- 1928: Iran abolishes slavery.
- 1928: Domestic slavery practised by local African elites abolished in Sierra Leone. Though established as a place for freed slaves, a study found practices of domestic slavery still widespread in rural areas in the 1970s.
- 1935: Italian General Emilio De Bono proclaims slavery to be abolished in the Ethiopian Empire.
- 1936: Britain abolishes slavery in Northern Nigeria.
- 1945: In the aftermath of the defeat of Nazi Germany and Japan, workcamps for slave labor were closed by the liberators.
- 1946: Fritz Sauckel, procurer of slave labor for Nazi Germany, is convicted at the Nuremberg trials and executed as war criminal.
- 1948: UN Article 4 of the Declaration of Human Rights bans slavery globally.
- 1952: Qatar abolishes slavery.
- 1959: Slavery in Tibet is abolished by China after the Dalai Lama flees.

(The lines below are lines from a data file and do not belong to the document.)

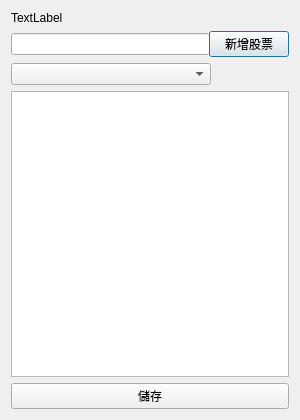
First picture: the form in QtStockDividendTransferFeeEditDialog.ui, repository foxking0416/PythonStockPrice, before the edit.
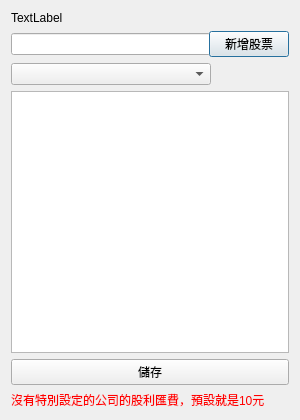
Second picture: the form after the edit.

```diff
--- a/QtStockDividendTransferFeeEditDialog.ui
+++ b/QtStockDividendTransferFeeEditDialog.ui
@@ -107,6 +107,16 @@
      </item>
     </layout>
    </item>
+   <item>
+    <widget class="QLabel" name="label">
+     <property name="styleSheet">
+      <string notr="true">color: rgb(255, 0, 0);</string>
+     </property>
+     <property name="text">
+      <string>沒有特別設定的公司的股利匯費，預設就是10元</string>
+     </property>
+    </widget>
+   </item>
   </layout>
  </widget>
  <resources/>
```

- 1960: Niger abolishes slavery (though it was not made illegal until 2003).
- 1962: Saudi Arabia abolishes slavery [slavery continues to exist in Saudi Arabia in 2013, especially labour slaves].
- 1962: Yemen abolishes slavery.
- 1963: United Arab Emirates abolishes slavery [labour slavery continues to exist in 2013].
- 1970: Oman abolishes slavery.
- 1981: Mauritania abolishes slavery.
- 2007: Mauritania makes slavery a crime.
- 2010: The United Kingdom makes slavery a crime [in Britain new cases of hidden slavery has occurred amongst African and Muslim immigrants].
While now officially illegal in all nations, slavery or practices akin to it continue today in many countries throughout the world.
Countries that continue to entertain modern day slavery in 2013:
Blacklisted for trading in human beings, slavery and human trafficking: Cuba, Iran, Myanmar, North Korea, Sudan, Eritrea, Libya and Zimbabwe are on the blacklist. Middle East like Kuwait and Saudi Arabia made the list, while Papua New Guinea was cited as a repeat offender. Only one country, the Dominican Republic, was removed from the list.
The 11 new countries on the blacklist are Algeria, the Central African Republic, Equatorial Guinea, Guinea-Bissau, Lebanon, Libya, Madagascar, Micronesia, Turkmenistan, Venezuela and Yemen.
The report also cited six nations – Chad, the Democratic Republic of the Congo, Myanmar, Somalia, Sudan and Yemen – for using child soldiers and not taking steps to end the practice.
Where are the “crackers” on this list?